I've built a lot of webapps and when this issue comes up I face one or more of the following issues:
It takes more time to build. Sometimes you need to build a "Draft" model in addition to the normal model.
It can be hard to make autosave discoverable; it's not super helpful to autosave for a user and have them just wonder how to save their changes.
When do the changes go where in the application? For example, consider a versioned Address Book, where past versions of an Address entry are kept to see changes over time. How small a change should be auto-saved and treated as one of these changes? Should many slices be taken over time and aggregated into one larger change?
What about other systems that make use of this data in parallel - when should they pick up these changes? For example if there's a system that uses this Address Book to notify users of system events - when should they pick up the user's changes - what if the user has a typo or pauses in the middle of typing an email address - should systems that use this address get this partial entry and fail to send as a result?

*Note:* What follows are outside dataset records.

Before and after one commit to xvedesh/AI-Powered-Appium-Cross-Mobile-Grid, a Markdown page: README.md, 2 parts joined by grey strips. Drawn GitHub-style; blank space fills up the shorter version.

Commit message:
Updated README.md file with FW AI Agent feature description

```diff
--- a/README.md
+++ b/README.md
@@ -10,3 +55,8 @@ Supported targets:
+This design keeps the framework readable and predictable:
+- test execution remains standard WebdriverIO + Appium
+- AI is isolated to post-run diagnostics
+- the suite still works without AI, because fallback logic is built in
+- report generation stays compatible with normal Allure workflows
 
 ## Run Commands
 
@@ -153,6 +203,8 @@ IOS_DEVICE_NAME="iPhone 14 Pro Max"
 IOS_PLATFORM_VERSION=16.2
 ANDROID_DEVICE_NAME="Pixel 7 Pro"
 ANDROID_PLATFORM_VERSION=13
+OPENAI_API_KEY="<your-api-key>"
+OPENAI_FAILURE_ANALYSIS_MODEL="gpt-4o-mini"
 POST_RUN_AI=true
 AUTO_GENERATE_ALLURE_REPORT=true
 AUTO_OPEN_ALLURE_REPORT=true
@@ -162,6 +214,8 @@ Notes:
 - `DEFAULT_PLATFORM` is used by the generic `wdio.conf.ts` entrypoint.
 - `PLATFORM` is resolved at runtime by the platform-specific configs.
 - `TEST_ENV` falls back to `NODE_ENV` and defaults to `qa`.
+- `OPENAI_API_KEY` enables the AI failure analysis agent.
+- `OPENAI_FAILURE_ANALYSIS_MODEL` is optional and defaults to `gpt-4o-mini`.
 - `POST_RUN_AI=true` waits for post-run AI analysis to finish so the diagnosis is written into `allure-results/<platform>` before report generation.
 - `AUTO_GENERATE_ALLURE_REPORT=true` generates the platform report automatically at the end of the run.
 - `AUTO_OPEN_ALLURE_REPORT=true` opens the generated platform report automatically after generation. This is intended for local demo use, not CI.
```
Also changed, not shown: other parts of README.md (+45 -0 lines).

Depending on the way the application is used it can be harmful to the user, or very difficult to build in a way that isn't harmful. For example if your application edits documents of arbitrary length, and a user is editing a 100-page document over a cellphone stuck on 2G, the most obvious way to implement auto-save is going to hammer their connection. There are differencing approaches that are much more complex, but those might hammer their feeble CPU.
Auto-save is definitely a nice to have feature, but it can be a difficult design decision often-times, and sometimes a difficult systems problem.

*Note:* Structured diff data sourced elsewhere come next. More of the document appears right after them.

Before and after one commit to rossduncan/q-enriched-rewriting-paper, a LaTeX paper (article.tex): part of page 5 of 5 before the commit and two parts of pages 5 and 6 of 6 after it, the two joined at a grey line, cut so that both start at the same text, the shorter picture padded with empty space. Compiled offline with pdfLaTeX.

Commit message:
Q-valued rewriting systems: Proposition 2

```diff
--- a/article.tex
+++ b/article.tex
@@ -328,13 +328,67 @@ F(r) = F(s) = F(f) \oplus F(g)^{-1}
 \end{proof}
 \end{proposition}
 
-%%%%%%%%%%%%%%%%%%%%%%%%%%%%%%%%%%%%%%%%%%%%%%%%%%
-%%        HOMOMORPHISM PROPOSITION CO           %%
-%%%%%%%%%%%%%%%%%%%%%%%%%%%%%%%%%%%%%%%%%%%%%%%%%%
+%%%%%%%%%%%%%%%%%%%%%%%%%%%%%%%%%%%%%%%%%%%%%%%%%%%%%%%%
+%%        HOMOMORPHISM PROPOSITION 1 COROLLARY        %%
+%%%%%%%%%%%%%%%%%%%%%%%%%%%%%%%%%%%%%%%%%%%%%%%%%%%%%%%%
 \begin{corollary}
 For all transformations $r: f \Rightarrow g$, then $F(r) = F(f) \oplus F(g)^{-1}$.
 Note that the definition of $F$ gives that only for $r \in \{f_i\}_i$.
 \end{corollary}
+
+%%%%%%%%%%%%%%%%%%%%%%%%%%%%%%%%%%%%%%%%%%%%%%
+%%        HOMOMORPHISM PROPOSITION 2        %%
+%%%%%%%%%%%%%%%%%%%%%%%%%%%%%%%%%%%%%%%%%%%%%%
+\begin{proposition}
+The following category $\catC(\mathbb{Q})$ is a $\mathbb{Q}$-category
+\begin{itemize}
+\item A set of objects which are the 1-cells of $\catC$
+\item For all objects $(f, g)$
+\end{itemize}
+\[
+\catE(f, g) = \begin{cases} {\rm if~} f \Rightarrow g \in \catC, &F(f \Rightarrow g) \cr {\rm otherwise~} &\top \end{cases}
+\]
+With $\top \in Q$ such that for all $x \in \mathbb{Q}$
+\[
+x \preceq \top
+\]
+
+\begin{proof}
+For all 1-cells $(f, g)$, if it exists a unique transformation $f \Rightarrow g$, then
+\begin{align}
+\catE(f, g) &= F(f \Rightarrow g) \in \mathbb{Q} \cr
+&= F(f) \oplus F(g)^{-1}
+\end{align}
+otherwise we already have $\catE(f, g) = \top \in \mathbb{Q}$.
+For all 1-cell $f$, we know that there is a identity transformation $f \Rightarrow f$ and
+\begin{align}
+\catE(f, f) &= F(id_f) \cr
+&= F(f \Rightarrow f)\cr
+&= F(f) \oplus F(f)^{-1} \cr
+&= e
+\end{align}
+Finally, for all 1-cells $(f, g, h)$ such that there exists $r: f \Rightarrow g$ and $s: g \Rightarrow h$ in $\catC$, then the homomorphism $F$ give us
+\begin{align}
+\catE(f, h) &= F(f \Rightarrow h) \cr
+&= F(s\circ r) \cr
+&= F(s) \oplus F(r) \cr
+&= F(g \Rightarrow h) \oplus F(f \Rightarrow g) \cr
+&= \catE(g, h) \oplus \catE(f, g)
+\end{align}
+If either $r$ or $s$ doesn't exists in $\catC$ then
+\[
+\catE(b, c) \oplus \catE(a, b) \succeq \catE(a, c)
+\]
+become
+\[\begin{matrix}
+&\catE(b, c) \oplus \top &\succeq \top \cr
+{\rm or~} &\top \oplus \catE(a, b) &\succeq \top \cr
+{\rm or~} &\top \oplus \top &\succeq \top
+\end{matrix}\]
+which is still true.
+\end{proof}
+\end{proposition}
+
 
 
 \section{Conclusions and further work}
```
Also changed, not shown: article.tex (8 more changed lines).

In short "Consistency and standards" / convention is a powerful heuristic. And data loss is a powerful motivator.
The "manual save" was not the only UX choice. The Psion 5 was an interesting physical device, but the UX of it's software was possibly more notable as it chose to take an independent path to prevalent UI's of the time.
One of the Psion's conventions was an auto-save, with a "revert to last [version opened / explicit save]" in the case one should want to discard edits. Because this was a standalone device it could impose this new paradigm. Which users could accept as device was unique, and that save-by-default was a logical form of operation. At least compared to losing your edits accidentally.

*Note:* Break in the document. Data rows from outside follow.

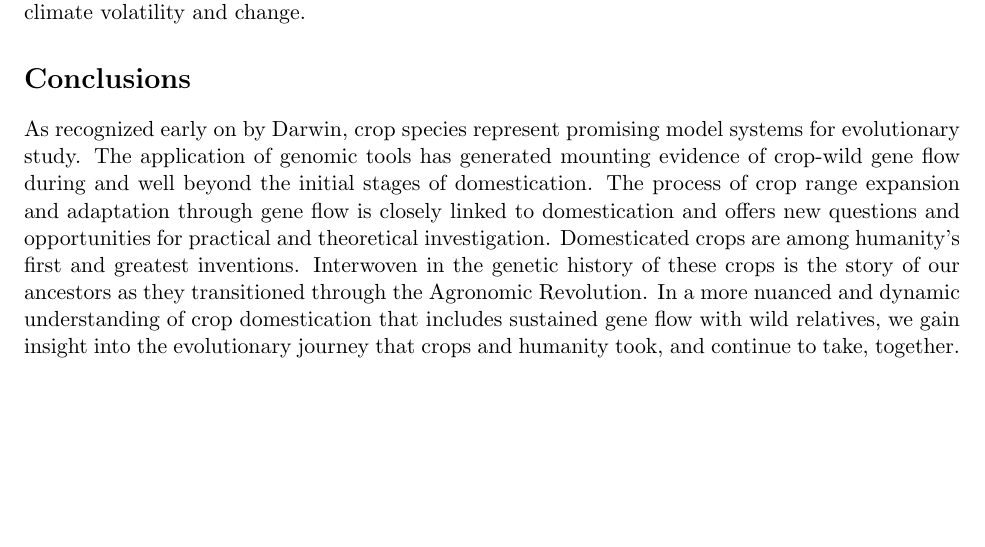
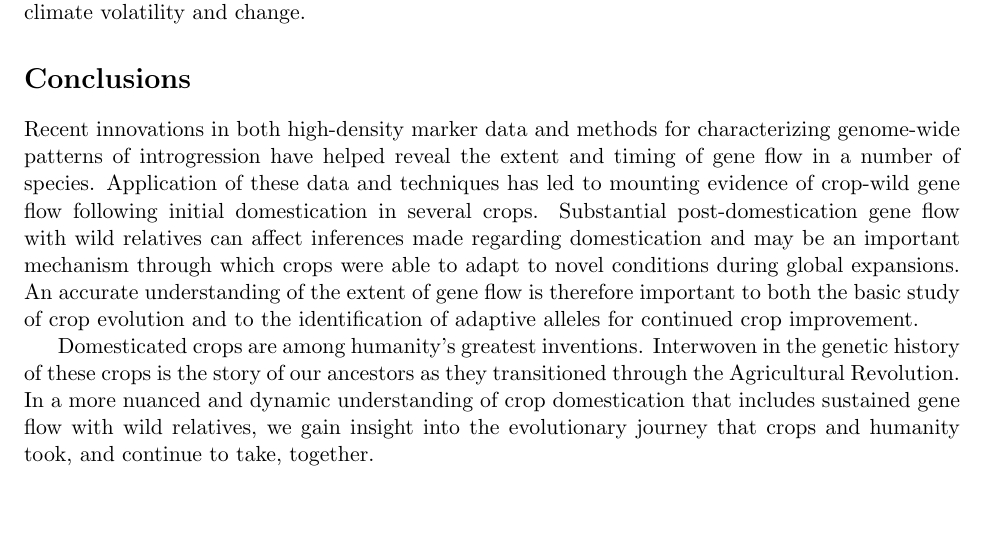
Before and after one commit to HuffordLab/Crop_Adaptation_Gene_Flow, a LaTeX document (paper.tex): part of page 9 of 18, cut so that both start at the same text. Compiled offline with pdfLaTeX.

Commit message:
edits to conclusions

```diff
--- a/paper.tex
+++ b/paper.tex
@@ -306,11 +306,13 @@ Finally, as the historic role of wild relatives in the adaptation of crops is cl
 
 \section*{Conclusions}
 
-As recognized early on by Darwin, crop species represent promising model systems for evolutionary study.
-The application of genomic tools has generated mounting evidence of crop-wild gene flow during and well beyond the initial stages of domestication.
-The process of crop range expansion and adaptation through gene flow is closely linked to domestication and offers new questions and opportunities for practical and theoretical investigation.
-Domesticated crops are among humanity's first and greatest inventions.
-Interwoven in the genetic history of these crops is the story of our ancestors as they transitioned through the Agronomic Revolution.
+Recent innovations in both high-density marker data and methods for characterizing genome-wide patterns of introgression have helped reveal the extent and timing of gene flow in a number of species.
+Application of these data and techniques has led to mounting evidence of crop-wild gene flow following initial domestication in several crops.
+Substantial post-domestication gene flow with wild relatives can affect inferences made regarding domestication and may be an important mechanism through which crops were able to adapt to novel conditions during global expansions.
+An accurate understanding of the extent of gene flow is therefore important to both the basic study of crop evolution and to the identification of adaptive alleles for continued crop improvement.
+
+Domesticated crops are among humanity's greatest inventions.
+Interwoven in the genetic history of these crops is the story of our ancestors as they transitioned through the Agricultural Revolution.
 In a more nuanced and dynamic understanding of crop domestication that includes sustained gene flow with wild relatives, we gain insight into the evolutionary journey that crops and humanity took, and continue to take, together.
 
 
```
Also changed, not shown: paper.pdf, 2 other files.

This was a logical improvement to the prevalent desktop word processors of the time, namely 199). When memory capacity improved multiple version storage is logical enhancement of this "default-save + revert" model.
So clearly not all UX engineers thought the the default convention of the time was wise. So why did "manual save" last 15 years plus? Convention and consistency. That is what makes users nervous about change in behaviour. And also users value their time, so want to be sure that the edits are saved.
What has changed? Clearly the Psion range and the Symbian OS software it spawned was not enough to influence convention against the weight of Windows & Mac OS applications and the associated OS design guides at the time. What is new is AJAX applications. They had had a reasonably blank canvas in web applications, and different constraints (e.g unreliable connectivity). In particular GMail led the way. Notably this had a few variations of UI for their auto-save functionality.
Once enough people have a degree of comfort with a new convention, then the mainstream can come on-board.